- Work to complete:
Copy every line that holds the string "Link" from the data below.

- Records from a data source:
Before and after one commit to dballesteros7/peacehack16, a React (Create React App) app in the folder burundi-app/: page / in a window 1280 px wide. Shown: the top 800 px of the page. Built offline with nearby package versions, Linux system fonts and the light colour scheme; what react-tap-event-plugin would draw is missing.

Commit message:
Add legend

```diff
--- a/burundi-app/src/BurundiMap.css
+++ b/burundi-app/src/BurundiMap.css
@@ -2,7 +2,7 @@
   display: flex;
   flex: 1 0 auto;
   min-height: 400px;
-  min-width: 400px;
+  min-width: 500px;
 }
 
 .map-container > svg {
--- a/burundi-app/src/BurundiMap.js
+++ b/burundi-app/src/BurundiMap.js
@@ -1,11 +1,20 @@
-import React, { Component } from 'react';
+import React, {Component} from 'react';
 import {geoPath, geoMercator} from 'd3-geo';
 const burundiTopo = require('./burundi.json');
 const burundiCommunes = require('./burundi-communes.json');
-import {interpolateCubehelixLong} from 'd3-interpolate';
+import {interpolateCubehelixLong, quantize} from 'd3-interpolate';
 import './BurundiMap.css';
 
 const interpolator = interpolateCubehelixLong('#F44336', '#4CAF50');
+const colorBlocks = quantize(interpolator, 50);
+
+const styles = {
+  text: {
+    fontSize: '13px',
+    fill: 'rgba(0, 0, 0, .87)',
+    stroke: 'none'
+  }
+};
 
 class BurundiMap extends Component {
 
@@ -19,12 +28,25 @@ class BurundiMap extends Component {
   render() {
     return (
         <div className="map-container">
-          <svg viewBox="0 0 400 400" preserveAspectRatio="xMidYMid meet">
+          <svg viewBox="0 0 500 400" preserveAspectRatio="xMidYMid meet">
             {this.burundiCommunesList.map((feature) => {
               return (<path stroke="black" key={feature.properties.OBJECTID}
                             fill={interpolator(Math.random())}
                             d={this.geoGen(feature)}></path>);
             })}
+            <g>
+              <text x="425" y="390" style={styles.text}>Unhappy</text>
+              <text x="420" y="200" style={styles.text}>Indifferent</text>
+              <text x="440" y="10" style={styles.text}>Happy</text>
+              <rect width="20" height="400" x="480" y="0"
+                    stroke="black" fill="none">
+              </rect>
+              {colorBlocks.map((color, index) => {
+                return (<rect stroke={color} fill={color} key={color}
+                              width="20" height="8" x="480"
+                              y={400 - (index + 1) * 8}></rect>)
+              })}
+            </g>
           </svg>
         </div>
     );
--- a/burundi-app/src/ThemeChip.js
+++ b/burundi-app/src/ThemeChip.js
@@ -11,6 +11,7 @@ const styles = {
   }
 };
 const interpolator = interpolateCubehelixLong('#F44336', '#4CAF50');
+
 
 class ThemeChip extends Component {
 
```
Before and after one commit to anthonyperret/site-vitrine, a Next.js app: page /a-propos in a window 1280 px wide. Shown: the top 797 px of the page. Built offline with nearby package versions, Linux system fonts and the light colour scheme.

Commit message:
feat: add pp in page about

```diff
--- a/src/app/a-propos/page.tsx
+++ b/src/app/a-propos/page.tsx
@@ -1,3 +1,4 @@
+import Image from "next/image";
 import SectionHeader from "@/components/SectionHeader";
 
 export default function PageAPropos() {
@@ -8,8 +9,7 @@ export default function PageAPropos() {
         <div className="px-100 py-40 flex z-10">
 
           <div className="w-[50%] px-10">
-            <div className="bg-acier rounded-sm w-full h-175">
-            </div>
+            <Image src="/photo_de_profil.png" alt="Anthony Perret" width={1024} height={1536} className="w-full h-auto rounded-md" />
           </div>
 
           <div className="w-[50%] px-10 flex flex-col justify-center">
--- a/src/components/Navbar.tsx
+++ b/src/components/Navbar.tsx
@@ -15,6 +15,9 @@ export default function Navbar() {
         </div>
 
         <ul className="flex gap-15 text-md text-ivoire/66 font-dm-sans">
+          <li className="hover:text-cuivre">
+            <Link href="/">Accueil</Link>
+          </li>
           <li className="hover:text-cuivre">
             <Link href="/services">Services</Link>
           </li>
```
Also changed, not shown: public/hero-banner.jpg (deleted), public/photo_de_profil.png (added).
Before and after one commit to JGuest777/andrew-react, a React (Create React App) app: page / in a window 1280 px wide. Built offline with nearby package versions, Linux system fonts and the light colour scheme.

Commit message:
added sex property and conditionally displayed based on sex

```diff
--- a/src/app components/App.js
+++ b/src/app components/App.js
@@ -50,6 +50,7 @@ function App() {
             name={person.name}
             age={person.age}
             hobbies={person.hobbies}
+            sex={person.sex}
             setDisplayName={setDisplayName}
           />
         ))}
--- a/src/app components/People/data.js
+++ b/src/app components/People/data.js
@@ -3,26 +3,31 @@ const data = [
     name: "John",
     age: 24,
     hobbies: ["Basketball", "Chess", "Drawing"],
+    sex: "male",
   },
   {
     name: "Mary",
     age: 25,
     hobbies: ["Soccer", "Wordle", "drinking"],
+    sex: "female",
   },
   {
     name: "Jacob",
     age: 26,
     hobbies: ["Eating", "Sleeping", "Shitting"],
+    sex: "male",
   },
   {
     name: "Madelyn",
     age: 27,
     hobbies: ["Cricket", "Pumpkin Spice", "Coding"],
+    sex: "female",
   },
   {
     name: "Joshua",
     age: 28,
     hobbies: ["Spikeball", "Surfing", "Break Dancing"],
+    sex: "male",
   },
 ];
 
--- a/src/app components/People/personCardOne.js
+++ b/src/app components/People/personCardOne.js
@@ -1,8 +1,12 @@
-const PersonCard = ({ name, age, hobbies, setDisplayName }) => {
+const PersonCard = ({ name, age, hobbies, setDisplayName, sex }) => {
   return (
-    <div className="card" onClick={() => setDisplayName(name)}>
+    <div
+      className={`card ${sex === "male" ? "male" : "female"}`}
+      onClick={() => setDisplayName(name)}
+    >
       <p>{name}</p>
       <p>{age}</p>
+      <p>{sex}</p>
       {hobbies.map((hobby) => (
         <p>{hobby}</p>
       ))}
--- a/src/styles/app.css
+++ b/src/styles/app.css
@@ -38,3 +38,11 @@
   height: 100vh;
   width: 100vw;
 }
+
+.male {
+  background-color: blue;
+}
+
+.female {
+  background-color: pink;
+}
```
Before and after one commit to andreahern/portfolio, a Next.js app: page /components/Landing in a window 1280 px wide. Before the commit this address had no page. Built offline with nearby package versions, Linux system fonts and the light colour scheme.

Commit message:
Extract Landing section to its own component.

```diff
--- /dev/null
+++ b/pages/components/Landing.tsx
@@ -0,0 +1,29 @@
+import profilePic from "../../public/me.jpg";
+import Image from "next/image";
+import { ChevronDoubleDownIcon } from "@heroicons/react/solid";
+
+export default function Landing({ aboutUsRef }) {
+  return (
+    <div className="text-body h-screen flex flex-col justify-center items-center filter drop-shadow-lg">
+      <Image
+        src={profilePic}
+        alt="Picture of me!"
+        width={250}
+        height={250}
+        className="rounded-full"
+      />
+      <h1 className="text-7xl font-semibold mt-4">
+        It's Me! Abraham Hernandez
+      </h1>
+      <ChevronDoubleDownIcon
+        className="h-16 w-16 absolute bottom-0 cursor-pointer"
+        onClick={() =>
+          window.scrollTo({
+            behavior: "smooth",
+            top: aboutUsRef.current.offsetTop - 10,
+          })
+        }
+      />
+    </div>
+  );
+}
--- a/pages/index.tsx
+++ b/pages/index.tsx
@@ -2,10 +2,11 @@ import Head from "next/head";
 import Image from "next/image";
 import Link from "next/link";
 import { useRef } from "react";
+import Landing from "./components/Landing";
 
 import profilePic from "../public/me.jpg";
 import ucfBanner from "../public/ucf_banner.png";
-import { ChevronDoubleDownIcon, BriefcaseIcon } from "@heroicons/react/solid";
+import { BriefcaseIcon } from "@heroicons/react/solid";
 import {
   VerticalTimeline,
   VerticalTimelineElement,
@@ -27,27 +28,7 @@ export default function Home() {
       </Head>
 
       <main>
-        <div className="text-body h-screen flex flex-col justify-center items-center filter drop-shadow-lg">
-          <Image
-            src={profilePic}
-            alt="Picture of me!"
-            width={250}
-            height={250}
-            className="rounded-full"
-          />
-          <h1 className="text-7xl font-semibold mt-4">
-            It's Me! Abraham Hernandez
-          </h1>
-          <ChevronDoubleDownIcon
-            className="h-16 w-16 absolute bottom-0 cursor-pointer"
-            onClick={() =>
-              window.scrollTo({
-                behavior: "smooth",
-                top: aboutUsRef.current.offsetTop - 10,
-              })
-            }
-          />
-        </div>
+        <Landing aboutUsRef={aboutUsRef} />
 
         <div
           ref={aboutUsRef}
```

- Completed exercise:
+            <Link href="/">Accueil</Link>
             <Link href="/services">Services</Link>
 import Link from "next/link";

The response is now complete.